Exercise instructions -
Reproduce the entries shown below only from the line with "(screenHeight / 2.0f);" down to the line with "- 1].real() +", keeping both end lines and copying each one exactly.

---------- Dataset content

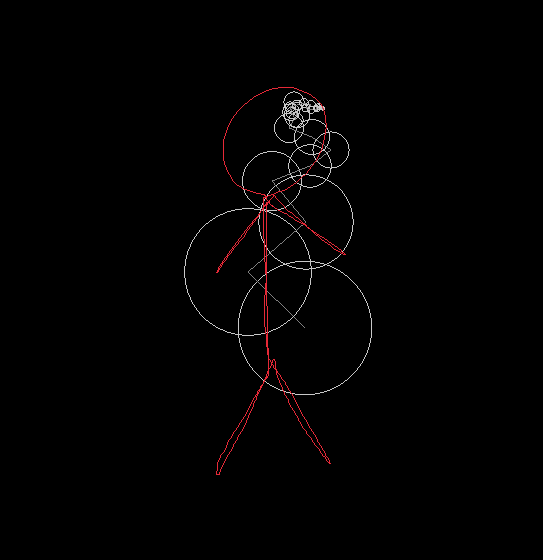
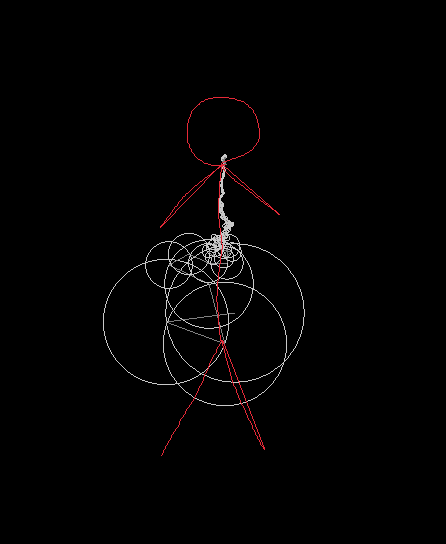
removed aspect ration cause it was causing some bugs

diff --git a/src/visualizer.cpp b/src/visualizer.cpp
@@ -46,27 +46,27 @@ namespace viz {
         Vector2 center  = {m_width / 2.0f, m_height / 2.0f};
         Vector2 current = center;
 
-        float aspect_ratio = (m_width / static_cast<float>(m_height));
-
         Vector2 finalPosition = center;
-        for (const auto& e : epicycloids) {
-            float angle        = e.freq * m_time + e.theta;
-            float scaledRadius = e.radius * (std::min(m_width, m_height) / 2.0f);
-            finalPosition.x += scaledRadius * cos(angle) * aspect_ratio;
-            finalPosition.y += scaledRadius * sin(angle);
+
+        if (m_lock) {
+            for (const auto& e : epicycloids) {
+                float angle = e.freq * m_time + e.theta;
+                finalPosition.x += e.radius * cos(angle);
+                finalPosition.y += e.radius * sin(angle);
+            }
         }
 
         Vector2 centerOffset = (m_lock) ? center - finalPosition : Vector2{0.0f};
 
         for (const auto& e : epicycloids) {
             float   angle        = e.freq * m_time + e.theta;
-            float   scaledRadius = e.radius * (std::min(m_width, m_height) / 2.0f);
-            Vector2 next         = {current.x + scaledRadius * cos(angle) * aspect_ratio, current.y + scaledRadius * sin(angle)};
+            Vector2 next         = {current.x + e.radius * cos(angle), current.y + e.radius * sin(angle)};
+            float   circleRadius = e.radius * m_zoom;
 
             Vector2 drawCurrent = {(current.x + centerOffset.x) * m_zoom + center.x * (1 - m_zoom), (current.y + centerOffset.y) * m_zoom + center.y * (1 - m_zoom)};
             Vector2 drawNext    = {(next.x + centerOffset.x) * m_zoom + center.x * (1 - m_zoom), (next.y + centerOffset.y) * m_zoom + center.y * (1 - m_zoom)};
 
-            DrawCircleLines(static_cast<int>(drawCurrent.x), static_cast<int>(drawCurrent.y), scaledRadius * m_zoom, LIGHTGRAY);
+            DrawCircleLines(static_cast<int>(drawCurrent.x), static_cast<int>(drawCurrent.y), circleRadius, LIGHTGRAY);
             DrawLine(static_cast<int>(drawCurrent.x), static_cast<int>(drawCurrent.y), static_cast<int>(drawNext.x), static_cast<int>(drawNext.y), GRAY);
 
             current = next;

diff --git a/src/input.cpp b/src/input.cpp
@@ -38,7 +38,7 @@ namespace input {
     }
 
     std::vector<std::complex<float>> getUserPath() {
-        const int screenWidth  = 1500;
+        const int screenWidth  = 1000;
         const int screenHeight = 1000;
 
         InitWindow(screenWidth, screenHeight, "Draw your path");
@@ -60,15 +60,13 @@ namespace input {
 
             if (isDrawing) {
                 Vector2 mousePos = GetMousePosition();
-                float   x        = (mousePos.x - screenWidth / 2.0f) / (screenWidth / 2.0f);
-                float   y        = (mousePos.y - screenHeight / 2.0f) / (screenHeight / 2.0f);
-                path.emplace_back(x, y);
+                path.emplace_back(mousePos.x - screenWidth / 2.0f, mousePos.y - screenHeight / 2.0f);
             }
 
             if (!path.empty()) {
                 for (size_t i = 1; i < path.size(); i++) {
-                    Vector2 start = {(path[i - 1].real() * screenWidth / 2.0f) + screenWidth / 2.0f, (path[i - 1].imag() * screenHeight / 2.0f) + screenHeight / 2.0f};
-                    Vector2 end   = {(path[i].real() * screenWidth / 2.0f) + screenWidth / 2.0f, (path[i].imag() * screenHeight / 2.0f) + screenHeight / 2.0f};
+                    Vector2 start = {path[i - 1].real() + screenWidth / 2.0f, path[i - 1].imag() + screenHeight / 2.0f};
+                    Vector2 end   = {path[i].real() + screenWidth / 2.0f, path[i].imag() + screenHeight / 2.0f};
                     DrawLineV(start, end, RED);
                 }
             }

diff --git a/src/main.cpp b/src/main.cpp
@@ -4,7 +4,7 @@
 #include "visualizer.hpp"
 
 int main() {
-    const int screenWidth  = 1500;
+    const int screenWidth  = 1000;
     const int screenHeight = 1000;
 
     while (true) {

--------------------

Worked solution -
-                float   y        = (mousePos.y - screenHeight / 2.0f) / (screenHeight / 2.0f);
-                path.emplace_back(x, y);
+                path.emplace_back(mousePos.x - screenWidth / 2.0f, mousePos.y - screenHeight / 2.0f);
             }
 
             if (!path.empty()) {
                 for (size_t i = 1; i < path.size(); i++) {
-                    Vector2 start = {(path[i - 1].real() * screenWidth / 2.0f) + screenWidth / 2.0f, (path[i - 1].imag() * screenHeight / 2.0f) + screenHeight / 2.0f};
-                    Vector2 end   = {(path[i].real() * screenWidth / 2.0f) + screenWidth / 2.0f, (path[i].imag() * screenHeight / 2.0f) + screenHeight / 2.0f};
+                    Vector2 start = {path[i - 1].real() + screenWidth / 2.0f, path[i - 1].imag() + screenHeight / 2.0f};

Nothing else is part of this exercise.